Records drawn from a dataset
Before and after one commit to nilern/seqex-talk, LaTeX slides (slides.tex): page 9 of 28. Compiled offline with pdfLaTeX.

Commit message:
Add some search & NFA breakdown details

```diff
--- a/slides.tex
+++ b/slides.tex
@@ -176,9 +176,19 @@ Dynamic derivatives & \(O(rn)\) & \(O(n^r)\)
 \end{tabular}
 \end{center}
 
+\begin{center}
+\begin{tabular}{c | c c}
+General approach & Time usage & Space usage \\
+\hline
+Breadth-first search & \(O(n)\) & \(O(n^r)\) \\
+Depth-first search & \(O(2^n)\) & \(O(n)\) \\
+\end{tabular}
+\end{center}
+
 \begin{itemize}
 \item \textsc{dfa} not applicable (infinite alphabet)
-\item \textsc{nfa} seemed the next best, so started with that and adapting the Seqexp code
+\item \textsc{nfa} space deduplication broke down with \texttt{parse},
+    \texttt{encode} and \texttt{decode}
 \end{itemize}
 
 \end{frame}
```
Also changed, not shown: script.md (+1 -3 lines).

Problem — Output every record above exactly as it appears.

Answer section —
Before and after one commit to nilern/seqex-talk, LaTeX slides (slides.tex): page 9 of 28. Compiled offline with pdfLaTeX.

Commit message:
Add some search & NFA breakdown details

```diff
--- a/slides.tex
+++ b/slides.tex
@@ -176,9 +176,19 @@ Dynamic derivatives & \(O(rn)\) & \(O(n^r)\)
 \end{tabular}
 \end{center}
 
+\begin{center}
+\begin{tabular}{c | c c}
+General approach & Time usage & Space usage \\
+\hline
+Breadth-first search & \(O(n)\) & \(O(n^r)\) \\
+Depth-first search & \(O(2^n)\) & \(O(n)\) \\
+\end{tabular}
+\end{center}
+
 \begin{itemize}
 \item \textsc{dfa} not applicable (infinite alphabet)
-\item \textsc{nfa} seemed the next best, so started with that and adapting the Seqexp code
+\item \textsc{nfa} space deduplication broke down with \texttt{parse},
+    \texttt{encode} and \texttt{decode}
 \end{itemize}
 
 \end{frame}
```
Also changed, not shown: script.md (+1 -3 lines).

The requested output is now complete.